Czechia holds the key to a waterway of European importance. The Czech Republic is said to be the heart of Europe. And this saying is more than true. It is the heart from which two of Europe’s three most essential arteries emanate. These arteries are the Oder and the Elbe.
A few hundred kilometers of water canals could turn Czechia into a state through which a large part of European trade could flow uninterrupted. Why not take this opportunity when nature itself offers the connection? Unfortunately, many ordinary people and green activists are wholeheartedly against it.
Building a better connection
The Danube-Oder-Sea Canal project is a unique project which aims to connect three seas: the Black Sea, the Baltic Sea, and the North Sea. It would directly connect the landlocked Czech Republic with three major European ports. German Hamburg on the Elbe, Polish Szczecin on the Oder, and Romanian Braila on the Danube.
To fully understand the importance of this transnational European project, it is essential to remember that the Czech Republic is the only country among the 27 EU Member States that is not connected to the sea either directly or by a quality waterway. Suppose we supplement the abovementioned with information that 40-60% of the price of each good is the cost of transport. In that case, we can conclude that the Czech Republic is increasingly sinking into economic isolation within the EU.
A total of three phases make up the project.

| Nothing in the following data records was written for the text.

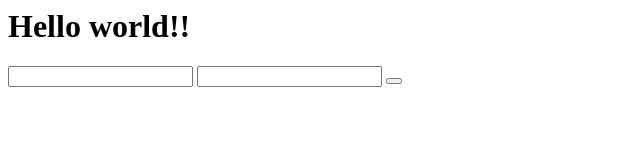
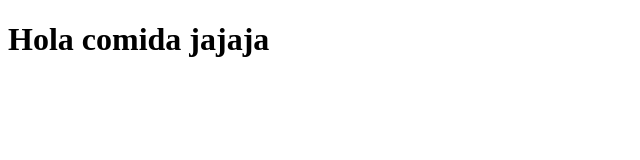
Before and after one commit to ManuH/projectFood, a plain HTML site: page index.html in a window 1280 px wide. Shown: the whole page, without its empty margins (0-640 px from the left). Drawn offline with Linux system fonts and the light colour scheme.

Commit message:
Index modificado

```diff
--- a/index.html
+++ b/index.html
@@ -1,13 +1,12 @@
-<html>
+<!DOCTYPE html>
+<html lang="en">
     <head>
-
+        <title>Comida</title>
+        <meta charset="UTF-8">
+        <meta name="viewport" content="width=device-width, initial-scale=1">
+        <link href="css/style.css" rel="stylesheet">
     </head>
     <body>
-        <h1>Hello world!!</h1>
-        <form>
-            <input type="text">
-            <input type="text">
-            <button>
-        </form>
+        <h1>Hola comida jajaja</h1>
     </body>
 </html>
```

If the construction started now, the final phase would be completed in 2040. What could be the cost of the investment? Before the current crisis began, the entire cost was estimated at €24.4 billion. If you think that the primary project of the Danube-Oder-Elbe canal is ambitious, wait until you hear about its original design, drafted in the second half of the last century.
The initial project assumed further interconnection of European rivers. The project’s second phase was to connect the Oder and Vistula rivers at the Czech-Polish border. In this phase, the connection of the Czech Republic with the Polish city of Gdańsk would take place. Phase three was then to bring about the connection of the Rhine River with the Danube. This link would take the boats from the Czech Republic through Germany to the Netherlands, Belgium, and France.
Room for hope
Unfortunately, only phase three of the whole waterway project was executed, and as a result, you can find the Rhine–Main–Danube Canal on the European map. Phases one and two of the European Waterway System are still missing. But don’t lose hope just yet. Even today, many voices call for the Danube-Oder-Elbe Canal’s execution, including Czech President Milos Zeman, the most vocal proponent of the project. In opposition to him stands a large coalition of forces. They range from ordinary people living in surrounding areas of the rivers through ecology groups to economists who argue that the canal is obsolete, and the costs outweigh the benefits.
Although the canal’s creation is nowhere in sight, the project remains in the hopes of many Czech hearts to achieve European economic prominence. And who knows, maybe the long-forgotten dream will come true in today’s challenging economic and political times. The Danube-Oder-Elbe canal project would make the Three Seas Initiative nations a strategic partner for Western Europe’s economically more powerful states. But it would have to overcome strong domestic opposition first.